Rise From the Fall, Unmasking the Vietnamese-American Identity: A Conversation with Author Lan Cao
October 6 @ 12:00 pm - 1:30 pm
Speaker: Lan Cao, Author and Professor of Law at the Chapman University School of Law
Moderator: Naja Pham Lockwood, Producing Fellow for Asia in Action, Weatherhead East Asian Institute
This Asia in Action Speaker Series event revolves around the life and literary journey of Lan Cao, a Vietnamese American writer. It begins with her early life in Vietnam and her migration to America in 1975, as depicted in her novel Monkey Bridge, emphasizing themes of exile, loss, and hope. It then delves into the significance of authentic Vietnamese storytelling through her work The Lotus and the Storm, offering a unique perspective on the Vietnam War. The discussion also touches on Vietnam’s economic transition with Doi Moi policies and its reflection in Three Seasons, while exploring its impact on Lan Cao’s identity as a Vietnamese American and refugee. Finally, her latest book, Family of Six Tones: Refugee Mother and American Daughter, is introduced, along with her ongoing literary journey and future projects.

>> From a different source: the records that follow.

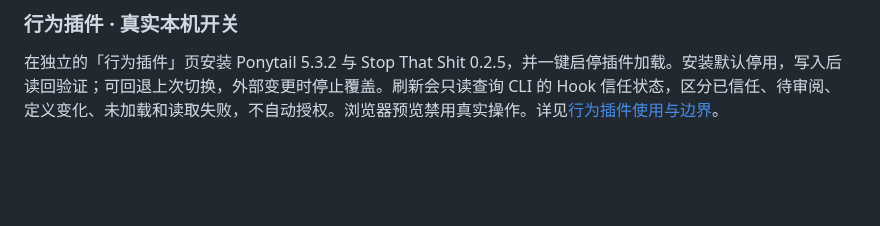
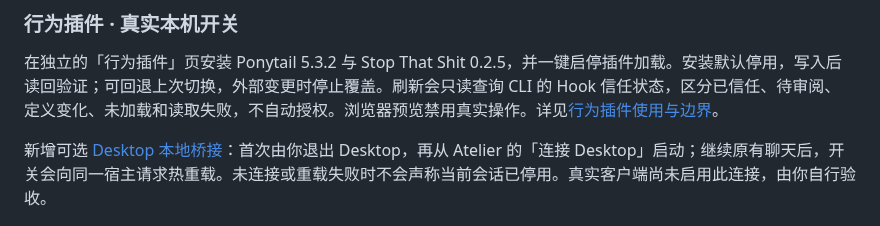
Before and after one commit to zixin947/codex-atelier, a Markdown page: README.md, the part around the change. Drawn GitHub-style; blank space fills up the shorter version.

Commit message:
接入可选 Desktop 本地桥接并支持插件热重载

```diff
--- a/README.md
+++ b/README.md
@@ -53,6 +53,8 @@
 ### 行为插件 · 真实本机开关
 
 在独立的「行为插件」页安装 Ponytail 5.3.2 与 Stop That Shit 0.2.5，并一键启停插件加载。安装默认停用，写入后读回验证；可回退上次切换，外部变更时停止覆盖。刷新会只读查询 CLI 的 Hook 信任状态，区分已信任、待审阅、定义变化、未加载和读取失败，不自动授权。浏览器预览禁用真实操作。详见[行为插件使用与边界](docs/behavior-plugins.md)。
+
+新增可选 [Desktop 本地桥接](docs/desktop-bridge.md)：首次由你退出 Desktop，再从 Atelier 的「连接 Desktop」启动；继续原有聊天后，开关会向同一宿主请求热重载。未连接或重载失败时不会声称当前会话已停用。真实客户端尚未启用此连接，由你自行验收。
 
 ![macOS 原生行为插件页：Ponytail 的三个 Hook 已信任，STS 停用且未枚举](docs/screenshots/behavior-plugins-trust-native.png)
 
```
Also changed, not shown: docs/behavior-plugins.md (+2 -2 lines), docs/desktop-bridge.md (added, +62 -0 lines), docs/hook-execution-verification.md (+1 -1 lines), docs/hook-hot-reload-verification.md (added, +50 -0 lines), docs/screenshots/desktop-bridge-disconnected-native.jpg (added), 14 other files.
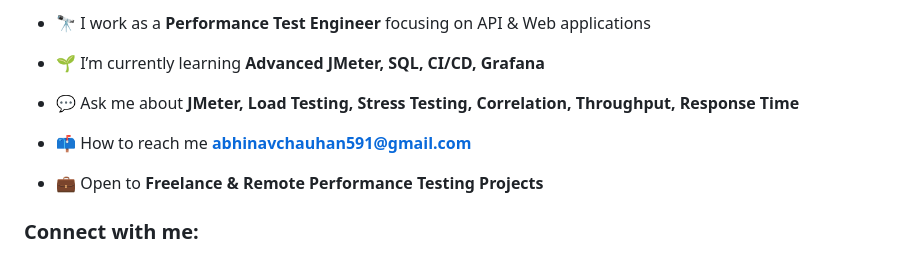
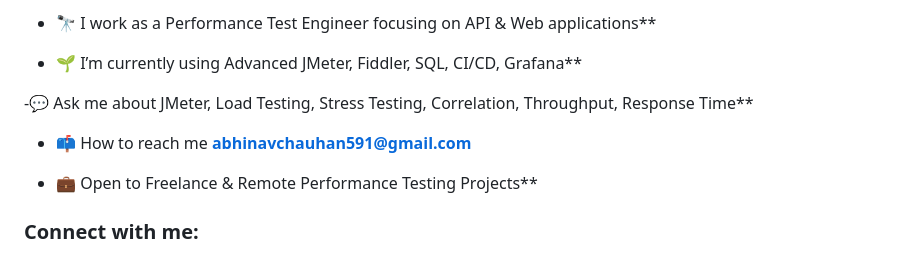
Before and after one commit to ABHINAVMIET/ABHINAVMIET, a Markdown page: ABHINAVMIET.md, the part around one of its changes. Drawn GitHub-style.

```diff
--- a/ABHINAVMIET.md
+++ b/ABHINAVMIET.md
@@ -10,13 +10,13 @@
 
-* 🔭 I work as a **Performance Test Engineer** focusing on API & Web applications
+- 🔭 I work as a Performance Test Engineer focusing on API & Web applications**
 
-* 🌱 I’m currently learning **Advanced JMeter, SQL, CI/CD, Grafana**
+- 🌱 I’m currently using Advanced JMeter, Fiddler, SQL, CI/CD, Grafana**
 
-* 💬 Ask me about **JMeter, Load Testing, Stress Testing, Correlation, Throughput, Response Time**
+-💬 Ask me about JMeter, Load Testing, Stress Testing, Correlation, Throughput, Response Time**
 
-* 📫 How to reach me **[abhinavchauhan591@gmail.com](mailto:abhinavchauhan591@gmail.com)**
+- 📫 How to reach me **abhinavchauhan591@gmail.com**
 
-* 💼 Open to **Freelance & Remote Performance Testing Projects**
+- 💼 Open to Freelance & Remote Performance Testing Projects**
 
 <h3 align="left">Connect with me:</h3>
 <p align="left">
```
Also changed, not shown: other parts of ABHINAVMIET.md (+66 -10 lines).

Speaker’s Bio: Lan Cao was born in Saigon, Vietnam and came to the United States as a refugee in 1975. As a child who grew up in war, she found comfort in the stories of 1001 Arabian Nights, fascinated by the idea that the narrator saved her own life by engaging in the creative process of telling stories. In the United States, as a refugee, she again found solace in books, in novels such as Portrait of the Artist as a Young Man by James Joyce, and in the poetry of Elizabeth Bishop, T.S. Eliot, and Adrienne Rich.
She was inspired to write when she entered Mount Holyoke College and read Toni Morrison’s The Bluest Eye. Lan received widespread critical acclaim when she wrote Monkey Bridge, published by Viking in 1997. Michiko Kakutani of The New York Times wrote, “Cao has not only made an impressive debut, but joined authors such as Salman Rushdie and Bharati Mukherjee in mapping the state of exile and its elusive geographies of loss and hope.” Lan is also the author of The Lotus and the Storm, published by Viking Penguin in 2015 and the co-author (with Harlan Margaret Van Cao) of Family in Six Tones, also published by Viking Penguin in 2020.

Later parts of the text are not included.